----- Given data
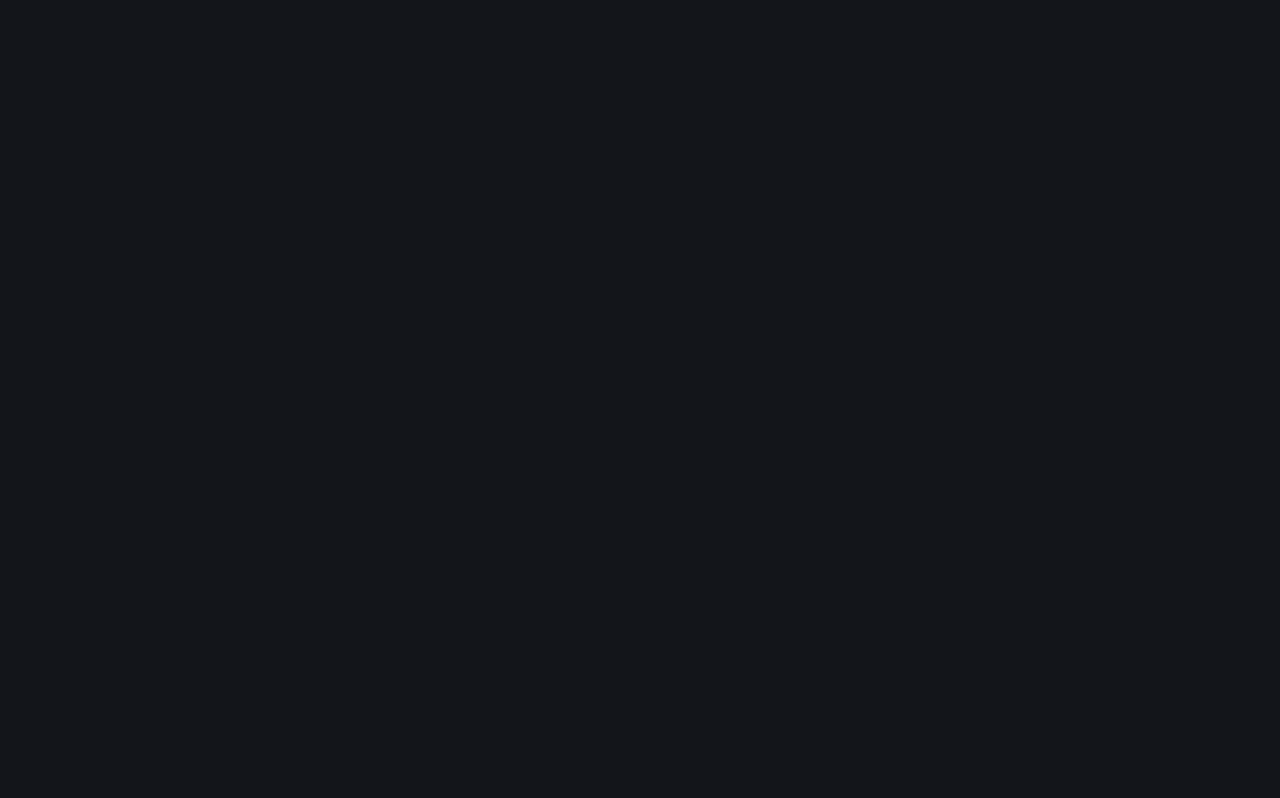
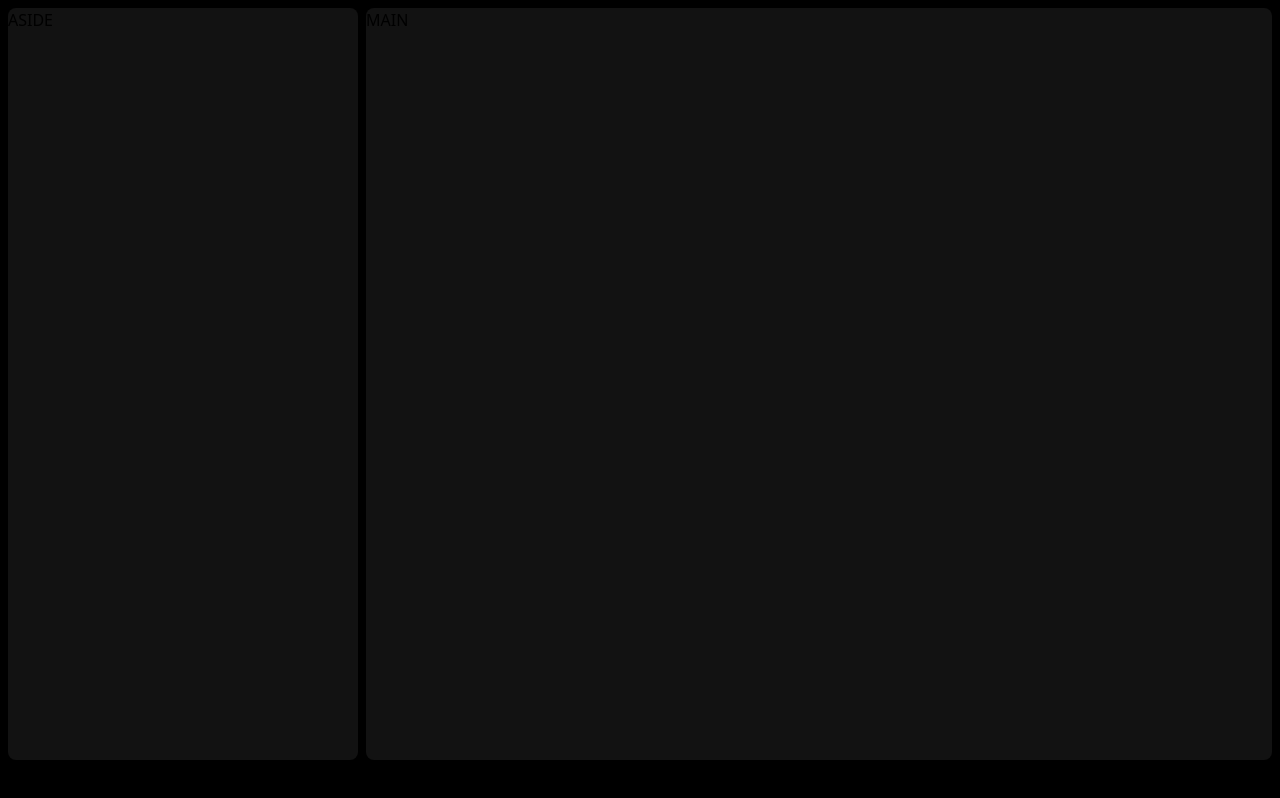
Before and after one commit to MaximoJSDev/Spotify-Clone, an Astro site: page / in a window 1280 px wide. Built offline with nearby package versions, Linux system fonts and the light colour scheme; Astro itself is replaced by a stand-in of ours.

Commit message:
Crea la estructura html

```diff
--- a/src/layouts/Layout.astro
+++ b/src/layouts/Layout.astro
@@ -17,35 +17,33 @@ const { title } = Astro.props;
 		<title>{title}</title>
 	</head>
 	<body>
-		<slot />
+		<div id="app" class="relative h-screen p-2 gap-2">
+			<aside
+				class="[grid-area:aside] rounded-lg flex-col flex overflow-y-auto bg-[#121212]"
+			>
+				ASIDE
+			</aside>
+			<main class="[grid-area:main] rounded-lg bg-[#121212] overflow-y-auto">
+				MAIN
+			</main>
+			<footer class="[grid-area:player]">FOOTER</footer>
+			<slot />
+		</div>
 	</body>
 </html>
+<style>
+	#app {
+		display: grid;
+		grid-template-areas:
+			"aside main main"
+			"player player player";
+		grid-template-columns: 350px 1fr;
+		grid-template-rows: 1fr auto;
+	}
+</style>
 <style is:global>
-	:root {
-		--accent: 136, 58, 234;
-		--accent-light: 224, 204, 250;
-		--accent-dark: 49, 10, 101;
-		--accent-gradient: linear-gradient(
-			45deg,
-			rgb(var(--accent)),
-			rgb(var(--accent-light)) 30%,
-			white 60%
-		);
-	}
 	html {
 		font-family: system-ui, sans-serif;
-		background: #13151a;
-		background-size: 224px;
-	}
-	code {
-		font-family:
-			Menlo,
-			Monaco,
-			Lucida Console,
-			Liberation Mono,
-			DejaVu Sans Mono,
-			Bitstream Vera Sans Mono,
-			Courier New,
-			monospace;
+		background: #000;
 	}
 </style>
--- a/src/pages/index.astro
+++ b/src/pages/index.astro
@@ -1,6 +1,5 @@
 ---
 import Layout from "../layouts/Layout.astro";
-import Card from "../components/Card.astro";
 ---
 
 <Layout title="Spotify clone" />
```
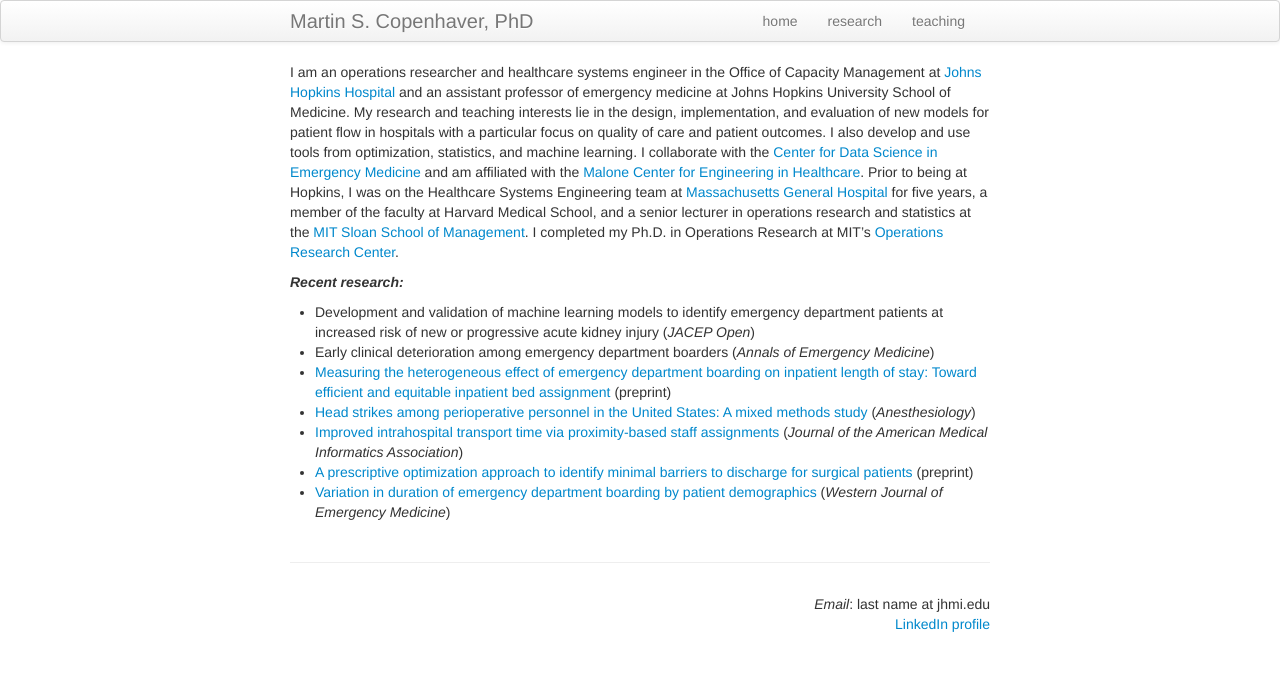
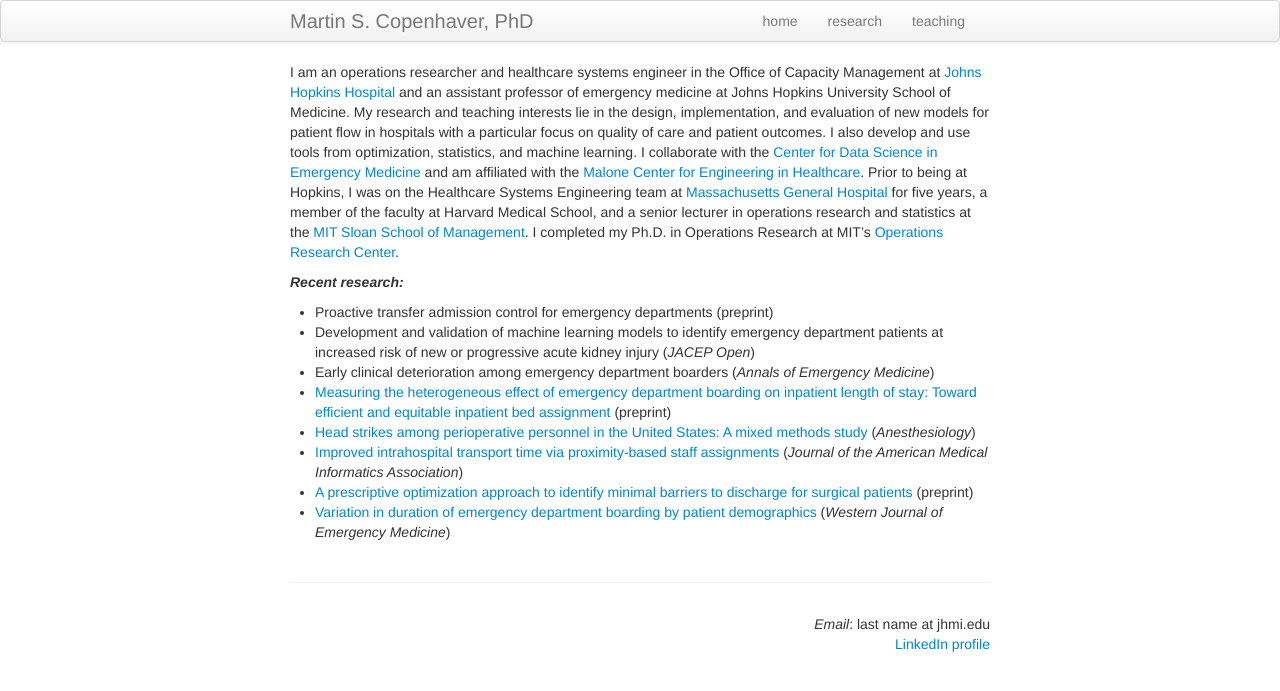
Before and after one commit to martincopenhaver/martincopenhaver.github.io, a Jekyll site: the page built from index.md, in a window 1280 px wide. Shown: the top 691 px of the page. Built offline with Jekyll 4.4.1, drawn with Linux system fonts in a browser that asks for light colours.

Commit message:
Update index.md

```diff
--- a/index.md
+++ b/index.md
@@ -13,6 +13,7 @@ redirect_from:
 I am an operations researcher and healthcare systems engineer in the Office of Capacity Management at [Johns Hopkins Hospital](https://www.hopkinsmedicine.org/the-johns-hopkins-hospital) and an assistant professor of emergency medicine at Johns Hopkins University School of Medicine. My research and teaching interests lie in the design, implementation, and evaluation of new models for patient flow in hospitals with a particular focus on quality of care and patient outcomes. I also develop and use tools from optimization, statistics, and machine learning. I collaborate with the [Center for Data Science in Emergency Medicine](https://cdem.jh.edu) and am affiliated with the [Malone Center for Engineering in Healthcare](https://malonecenter.jhu.edu/). Prior to being at Hopkins, I was on the Healthcare Systems Engineering team at [Massachusetts General Hospital](http://www.massgeneral.org/) for five years, a member of the faculty at Harvard Medical School, and a senior lecturer in operations research and statistics at the [MIT Sloan School of Management](http://sloan.mit.edu/). I completed my Ph.D. in Operations Research at MIT's [Operations Research Center](http://orc.mit.edu/).
 
 ##### _Recent research:_
+* Proactive transfer admission control for emergency departments (preprint)
 * Development and validation of machine learning models to identify emergency department patients at increased risk of new or progressive acute kidney injury (_JACEP Open_)
 * Early clinical deterioration among emergency department boarders (_Annals of Emergency Medicine_)
 * [Measuring the heterogeneous effect of emergency department boarding on inpatient length of stay: Toward efficient and equitable inpatient bed assignment](https://papers.ssrn.com/sol3/papers.cfm?abstract_id=5288627) (preprint)
```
----------
How many of the lines above contain the word "class"? Give the number alone.

4